● Data supplied:
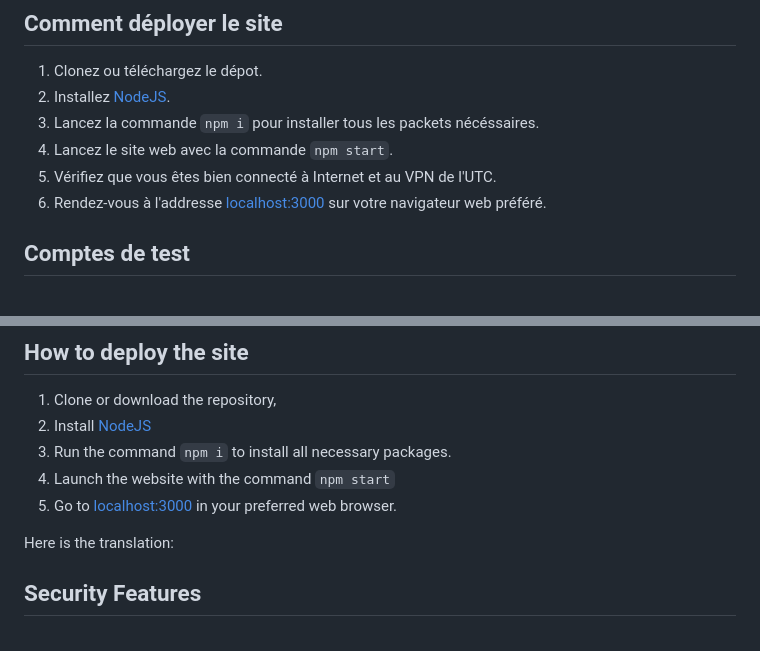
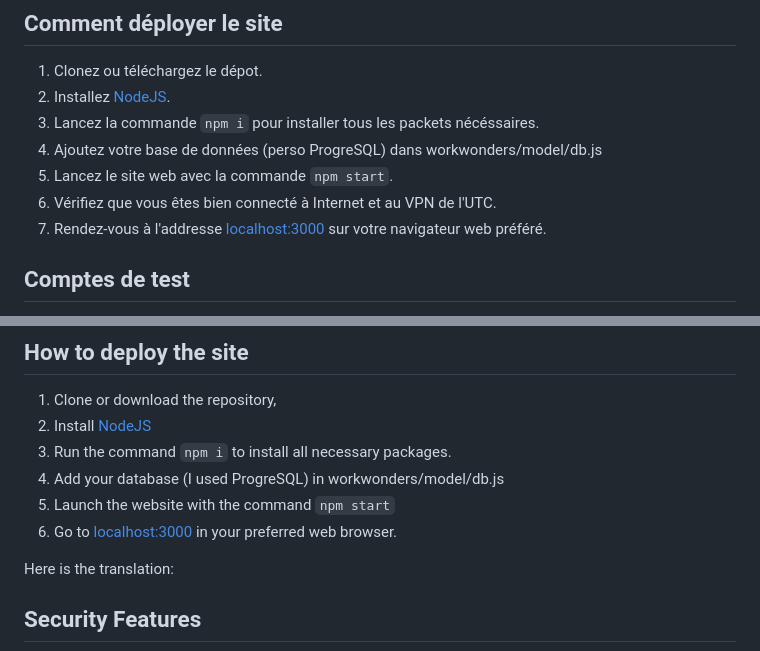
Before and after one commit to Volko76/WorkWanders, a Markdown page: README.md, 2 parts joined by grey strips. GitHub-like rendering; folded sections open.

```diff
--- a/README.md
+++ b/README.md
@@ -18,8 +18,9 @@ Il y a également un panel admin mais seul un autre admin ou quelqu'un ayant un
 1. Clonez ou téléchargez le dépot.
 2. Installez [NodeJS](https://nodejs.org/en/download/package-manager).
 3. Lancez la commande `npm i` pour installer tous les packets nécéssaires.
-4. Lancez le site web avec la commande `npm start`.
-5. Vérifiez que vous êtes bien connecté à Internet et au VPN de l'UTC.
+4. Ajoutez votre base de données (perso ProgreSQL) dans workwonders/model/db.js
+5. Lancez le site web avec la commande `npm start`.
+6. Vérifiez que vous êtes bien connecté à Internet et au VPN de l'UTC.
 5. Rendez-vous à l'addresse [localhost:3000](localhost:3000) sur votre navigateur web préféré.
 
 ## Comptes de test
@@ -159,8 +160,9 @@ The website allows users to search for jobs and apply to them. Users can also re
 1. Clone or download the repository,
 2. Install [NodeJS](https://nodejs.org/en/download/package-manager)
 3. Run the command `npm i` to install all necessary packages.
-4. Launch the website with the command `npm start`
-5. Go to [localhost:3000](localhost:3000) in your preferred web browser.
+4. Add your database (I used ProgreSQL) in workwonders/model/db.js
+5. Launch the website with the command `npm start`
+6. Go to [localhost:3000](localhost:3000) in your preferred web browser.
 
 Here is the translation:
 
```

* * *

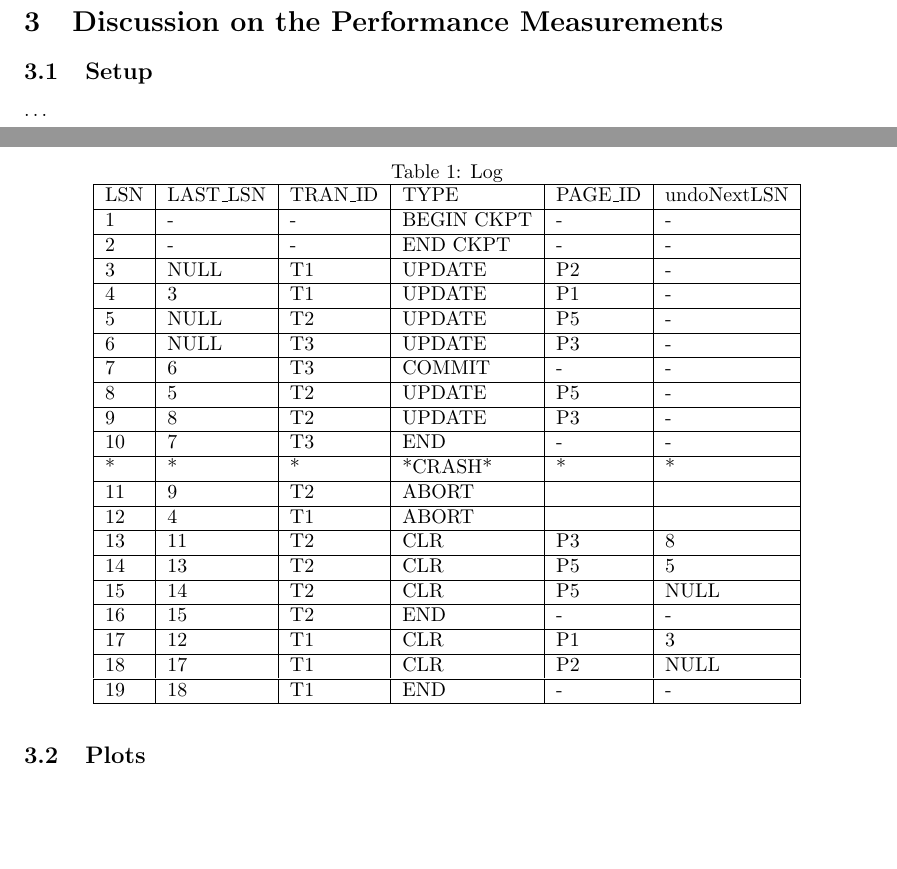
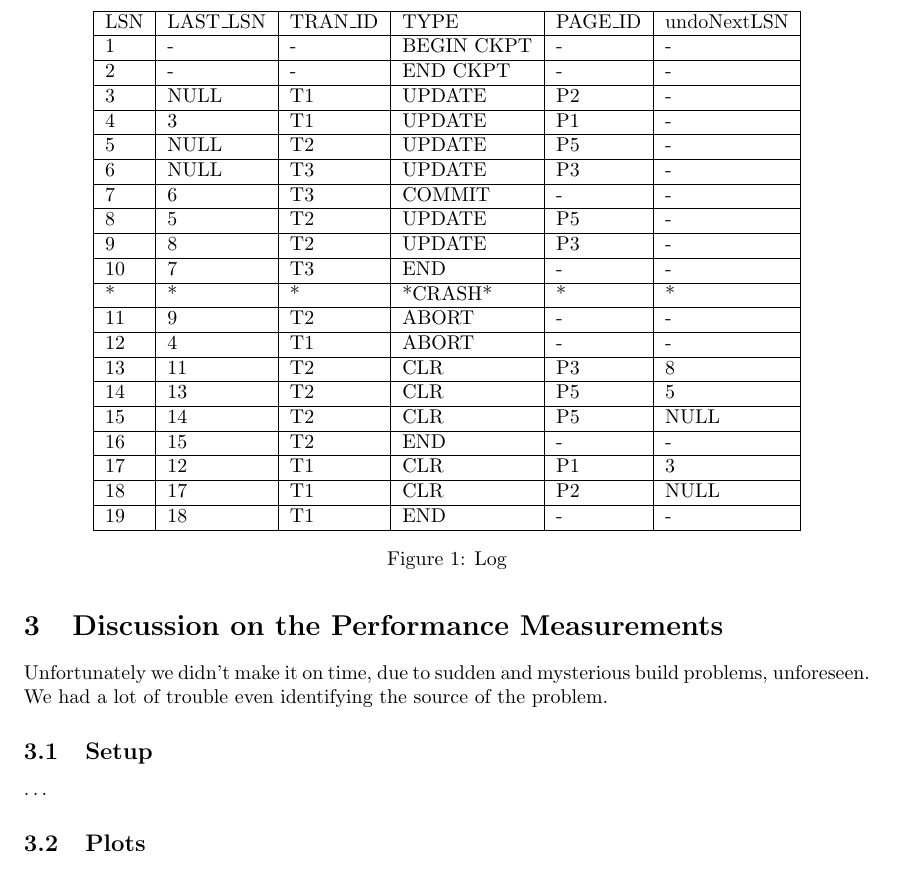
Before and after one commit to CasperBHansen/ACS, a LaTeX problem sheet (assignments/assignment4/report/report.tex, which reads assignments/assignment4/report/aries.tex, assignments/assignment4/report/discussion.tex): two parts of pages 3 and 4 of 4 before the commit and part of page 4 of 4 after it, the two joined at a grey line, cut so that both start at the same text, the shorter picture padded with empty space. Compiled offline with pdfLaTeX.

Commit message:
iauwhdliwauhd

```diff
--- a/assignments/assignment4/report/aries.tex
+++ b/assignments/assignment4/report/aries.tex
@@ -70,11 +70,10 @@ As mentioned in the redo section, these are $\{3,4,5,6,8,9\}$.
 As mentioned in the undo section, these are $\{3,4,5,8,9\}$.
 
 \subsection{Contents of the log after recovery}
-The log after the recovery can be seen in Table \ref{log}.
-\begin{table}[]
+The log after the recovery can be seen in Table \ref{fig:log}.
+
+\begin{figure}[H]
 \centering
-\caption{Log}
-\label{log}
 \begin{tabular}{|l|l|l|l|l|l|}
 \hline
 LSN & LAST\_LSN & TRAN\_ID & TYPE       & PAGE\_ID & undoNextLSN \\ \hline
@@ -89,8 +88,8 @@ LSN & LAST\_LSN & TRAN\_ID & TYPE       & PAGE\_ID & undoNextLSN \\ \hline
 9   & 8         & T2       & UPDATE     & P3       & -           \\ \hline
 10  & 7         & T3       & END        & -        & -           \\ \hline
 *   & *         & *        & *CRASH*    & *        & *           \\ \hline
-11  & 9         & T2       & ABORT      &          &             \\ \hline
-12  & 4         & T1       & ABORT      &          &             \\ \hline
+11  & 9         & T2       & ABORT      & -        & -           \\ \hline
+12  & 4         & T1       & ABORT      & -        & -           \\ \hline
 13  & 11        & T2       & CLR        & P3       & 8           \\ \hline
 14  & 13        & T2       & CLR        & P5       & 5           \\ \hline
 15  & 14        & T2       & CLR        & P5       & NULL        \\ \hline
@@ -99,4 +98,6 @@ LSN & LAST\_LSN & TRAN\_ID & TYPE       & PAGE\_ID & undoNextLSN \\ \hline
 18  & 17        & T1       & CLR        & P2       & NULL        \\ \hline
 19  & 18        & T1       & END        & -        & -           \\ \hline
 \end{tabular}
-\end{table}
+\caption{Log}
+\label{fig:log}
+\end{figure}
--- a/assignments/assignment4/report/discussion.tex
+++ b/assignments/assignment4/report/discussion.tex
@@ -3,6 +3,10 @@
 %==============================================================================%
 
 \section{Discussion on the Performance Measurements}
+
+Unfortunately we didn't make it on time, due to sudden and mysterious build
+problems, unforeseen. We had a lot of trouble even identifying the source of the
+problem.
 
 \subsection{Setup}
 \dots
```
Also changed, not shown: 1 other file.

--

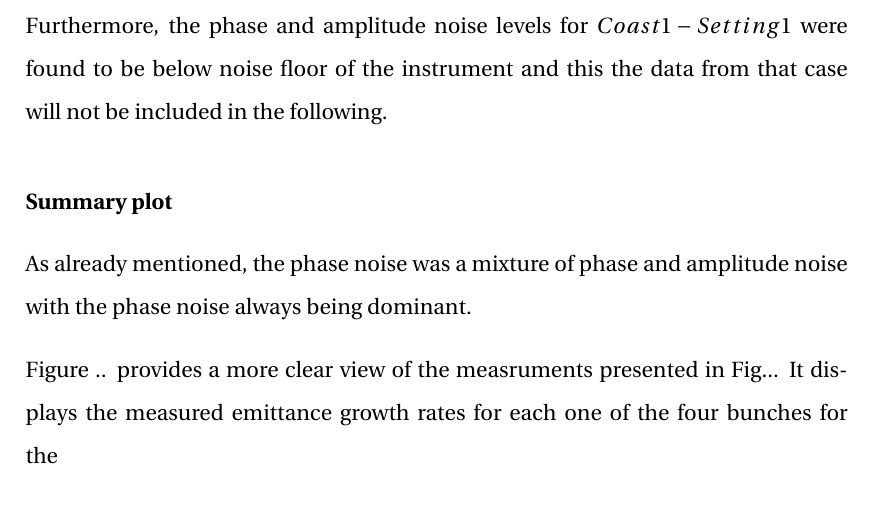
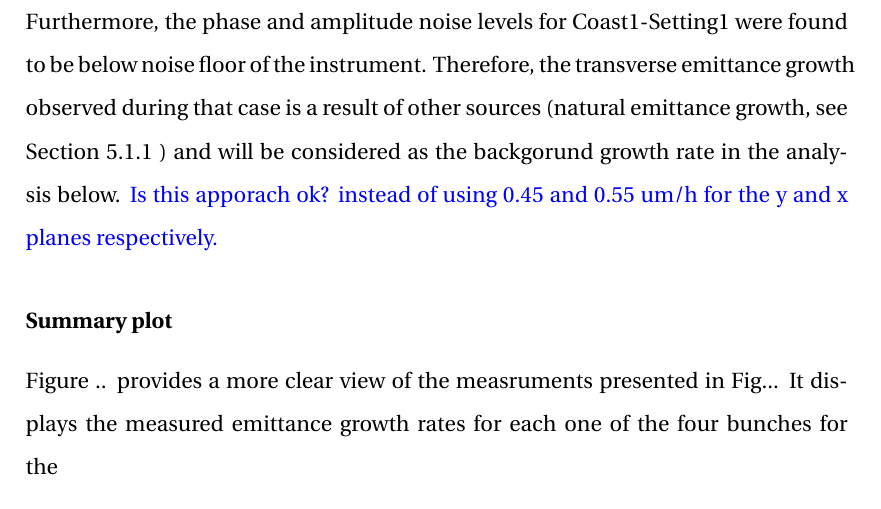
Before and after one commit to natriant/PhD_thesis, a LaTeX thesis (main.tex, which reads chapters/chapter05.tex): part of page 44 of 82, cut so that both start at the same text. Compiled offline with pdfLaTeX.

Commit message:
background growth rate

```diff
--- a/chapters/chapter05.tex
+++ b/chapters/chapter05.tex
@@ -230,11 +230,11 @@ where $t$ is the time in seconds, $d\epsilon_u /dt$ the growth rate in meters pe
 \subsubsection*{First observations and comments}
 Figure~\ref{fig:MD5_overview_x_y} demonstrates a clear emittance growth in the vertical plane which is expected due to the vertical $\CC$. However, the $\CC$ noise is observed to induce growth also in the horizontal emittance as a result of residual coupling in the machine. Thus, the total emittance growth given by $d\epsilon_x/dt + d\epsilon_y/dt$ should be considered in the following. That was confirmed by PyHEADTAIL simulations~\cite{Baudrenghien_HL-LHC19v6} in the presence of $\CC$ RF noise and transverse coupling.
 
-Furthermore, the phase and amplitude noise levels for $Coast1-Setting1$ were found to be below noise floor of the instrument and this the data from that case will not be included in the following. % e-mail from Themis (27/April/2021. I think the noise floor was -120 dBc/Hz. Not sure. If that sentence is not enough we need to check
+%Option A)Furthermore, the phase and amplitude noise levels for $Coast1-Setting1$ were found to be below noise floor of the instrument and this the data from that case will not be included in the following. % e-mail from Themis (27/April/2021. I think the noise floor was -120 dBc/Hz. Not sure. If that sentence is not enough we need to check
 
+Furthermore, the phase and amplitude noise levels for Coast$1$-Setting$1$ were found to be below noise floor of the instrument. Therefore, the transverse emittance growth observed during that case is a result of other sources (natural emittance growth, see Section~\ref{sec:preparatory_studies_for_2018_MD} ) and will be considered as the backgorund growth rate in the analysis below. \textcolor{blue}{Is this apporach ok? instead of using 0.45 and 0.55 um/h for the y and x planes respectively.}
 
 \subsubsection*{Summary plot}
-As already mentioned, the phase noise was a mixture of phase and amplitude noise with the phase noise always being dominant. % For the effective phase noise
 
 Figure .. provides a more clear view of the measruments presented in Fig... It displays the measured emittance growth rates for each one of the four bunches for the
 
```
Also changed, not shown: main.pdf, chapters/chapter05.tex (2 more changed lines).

● Work order:
All lines that include the word "assignments" must be copied from the material above.

● Response box:
Before and after one commit to CasperBHansen/ACS, a LaTeX problem sheet (assignments/assignment4/report/report.tex, which reads assignments/assignment4/report/aries.tex, assignments/assignment4/report/discussion.tex): two parts of pages 3 and 4 of 4 before the commit and part of page 4 of 4 after it, the two joined at a grey line, cut so that both start at the same text, the shorter picture padded with empty space. Compiled offline with pdfLaTeX.
--- a/assignments/assignment4/report/aries.tex
+++ b/assignments/assignment4/report/aries.tex
--- a/assignments/assignment4/report/discussion.tex
+++ b/assignments/assignment4/report/discussion.tex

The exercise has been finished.